The tasks of 1933 involved not just greater numbers but radically new concepts and organizational structures. By Dr. Joseph M. SpeakmanProfessor of HistoryMontgomery County Community College They came from all over America—from the big cities, from the small towns, from the farms—tens of thousands of young men, to serve in the vanguard of Franklin D.[…]

“To the Rescue of the Crops”: The Women’s Land Army during World War II

Throughout the wartime years, the need for workers in agriculture, as well as in manufacturing and the military, was unprecedented. By Dr. Judy Barrett LitoffProfessor of HistoryBryant University By Dr. David C. SmithBird and Bird Professor Emeritus of American HistoryThe University of Maine We’re working for Victory, too; growing food for ourselves and our countrymen.[…]

Black Domestic Workers during the Great Depression

The New Deal maintained racial hierarchies even as it aided African Americans through relief projects. By Dr. Phyllis PalmerProfessor Emeritus of American Studies and Women’s StudiesGeorge Washington University The New Deal eagerness to collect data about the American people evoked a similarly passionate response from American citizens. They answered interviewers, filled out questionnaires, kept consumption[…]

The Ordeal of Herbert Hoover and the Great Depression

Usually cast as a President defined by his failure to contain the Great Depression, Hoover’s story is far more complex and more interesting.
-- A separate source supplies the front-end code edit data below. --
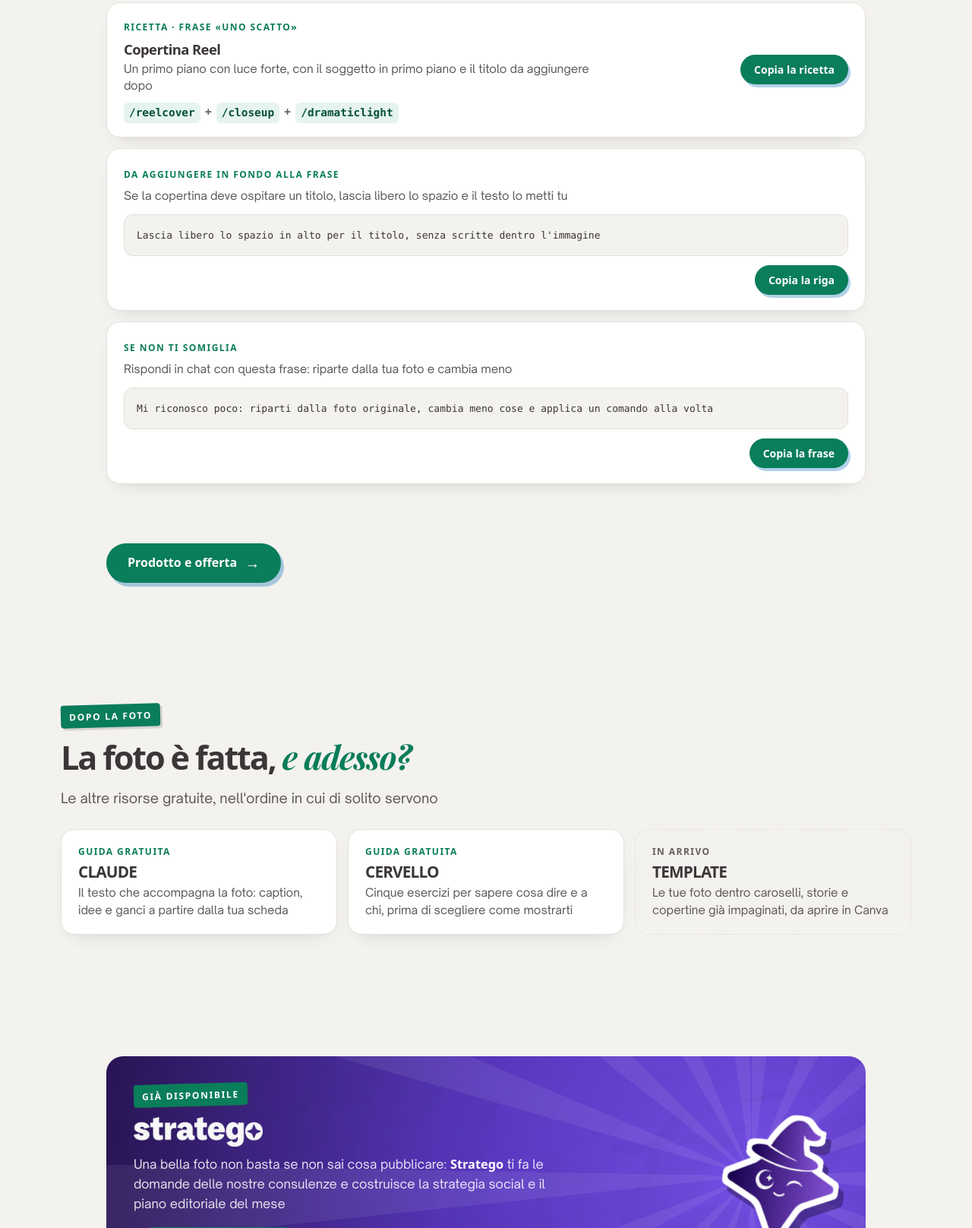
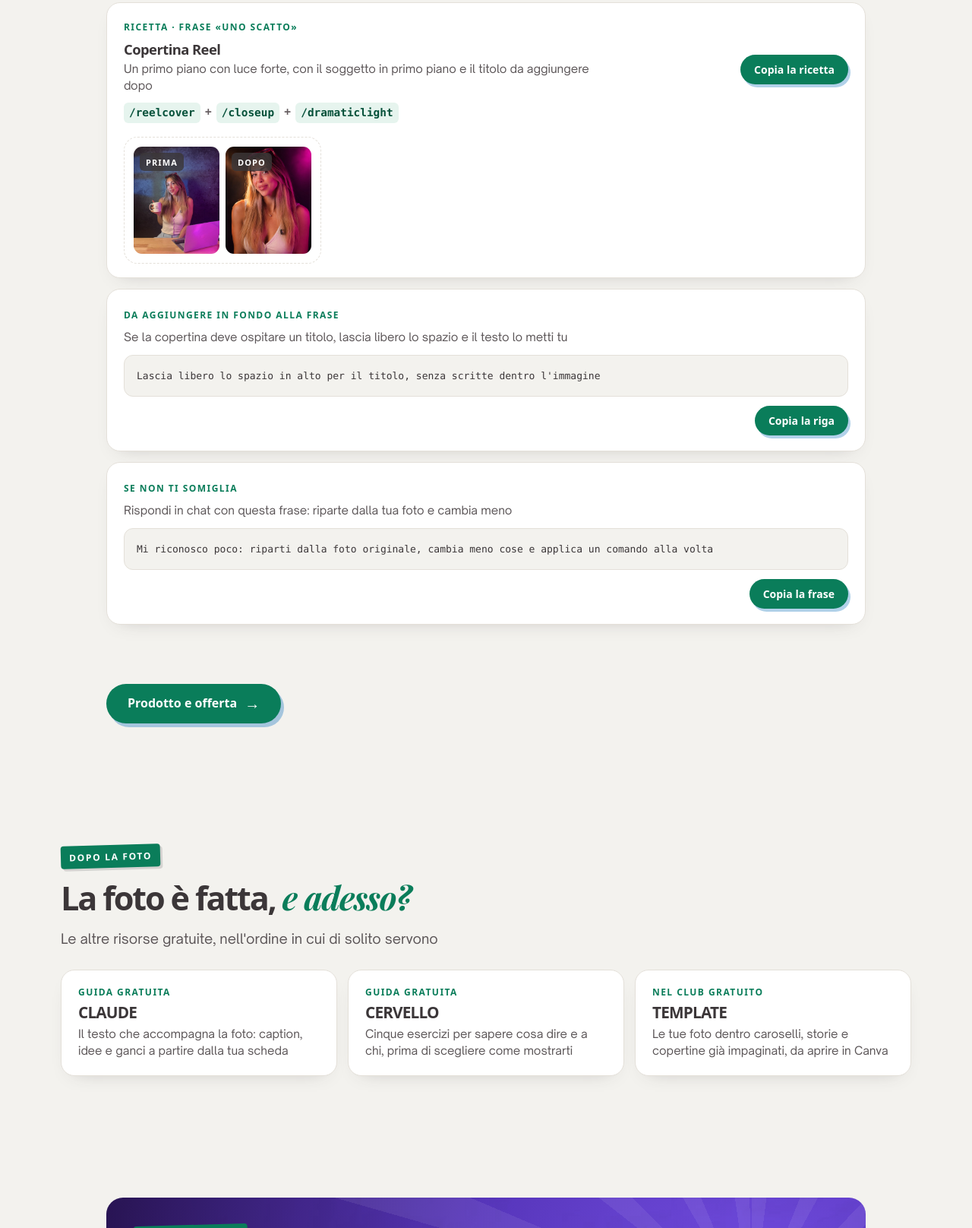
Before and after one commit to gemmalenoci-dotcom/gpt, a plain HTML site: page copertine.html in a window 1280 px wide. Shown: the part 2425-4041 px from the top of the page at 76% size. Drawn offline with Linux system fonts and the light colour scheme; a web font is replaced by a local one.

Commit message:
Ricette con foto, 7 copertine in alta, card Template collegata al Club
Ricette: reel, carosello, prodotto, trend con prima e dopo.
Copertine rifatte in alta (beforeafter, magazinecover, movieposter, moodboard, bookcover, doubleexposure, stickersheet), senza cuori.
Card TEMPLATE nella sezione «Dopo la foto»: non più «In arrivo», porta alla pagina del Club entra.unlikeacademy.it/template con UTM.

Co-Authored-By: Claude Sonnet 5.5 <noreply@anthropic.com>

```diff
--- a/copertine.html
+++ b/copertine.html
@@ -89,7 +89,7 @@ Risultato realistico e naturale, formato verticale 4:5</pre>
     <ul class="dopo">
       <li><a href="https://aigratis.unlikeacademy.it/?utm_source=gpt&amp;utm_medium=copertine-claude&amp;utm_campaign=gpt" target="_blank" rel="noopener"><small>Guida gratuita</small><b>CLAUDE</b><span>Il testo che accompagna la foto: caption, idee e ganci a partire dalla tua scheda</span></a></li>
       <li><a href="https://cervello.unlikeacademy.it/?utm_source=gpt&amp;utm_medium=copertine-cervello&amp;utm_campaign=gpt" target="_blank" rel="noopener"><small>Guida gratuita</small><b>CERVELLO</b><span>Cinque esercizi per sapere cosa dire e a chi, prima di scegliere come mostrarti</span></a></li>
-      <li class="off"><div><small>In arrivo</small><b>TEMPLATE</b><span>Le tue foto dentro caroselli, storie e copertine già impaginati, da aprire in Canva</span></div></li>
+      <li><a href="https://entra.unlikeacademy.it/template/?utm_source=gpt&amp;utm_medium=copertine-template&amp;utm_campaign=gpt" target="_blank" rel="noopener"><small>Nel Club gratuito</small><b>TEMPLATE</b><span>Le tue foto dentro caroselli, storie e copertine già impaginati, da aprire in Canva</span></a></li>
     </ul>
   </div>
 </section>
--- a/prove/prove.json
+++ b/prove/prove.json
@@ -202,8 +202,20 @@
   "reelcover": {
    "dopo": "reelcover-dopo.jpg"
   },
+  "ricettacarosello": {
+   "dopo": "ricettacarosello-dopo.jpg"
+  },
   "ricettafeed": {
    "dopo": "ricettafeed-dopo.jpg"
+  },
+  "ricettaprodotto": {
+   "dopo": "ricettaprodotto-dopo.jpg"
+  },
+  "ricettareel": {
+   "dopo": "ricettareel-dopo.jpg"
+  },
+  "ricettatrend": {
+   "dopo": "ricettatrend-dopo.jpg"
   },
   "schematic": {
    "dopo": "schematic-dopo.jpg"
```
Also changed, not shown: foto-profilo.html (+1 -1 lines), index.html (+1 -1 lines), prodotto.html (+1 -1 lines), trend-schemi-luce.html (+1 -1 lines), prove/beforeafter-dopo.jpg, prove/bookcover-dopo.jpg, prove/doubleexposure-dopo.jpg, prove/magazinecover-dopo.jpg, prove/moodboard-dopo.jpg, prove/movieposter-dopo.jpg, prove/ricettacarosello-dopo.jpg (added), prove/ricettaprodotto-dopo.jpg (added), prove/ricettareel-dopo.jpg (added), prove/ricettatrend-dopo.jpg (added), 1 more files.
By Richard Norton SmithDirector EmeritusHerbert Hoover Presidential Library and Museum By Dr. Timothy WalchPublic HistorianDirector EmeritusHerbert Hoover Presidential Library and Museum Few Americans have known greater acclaim or more bitter criticism than[…]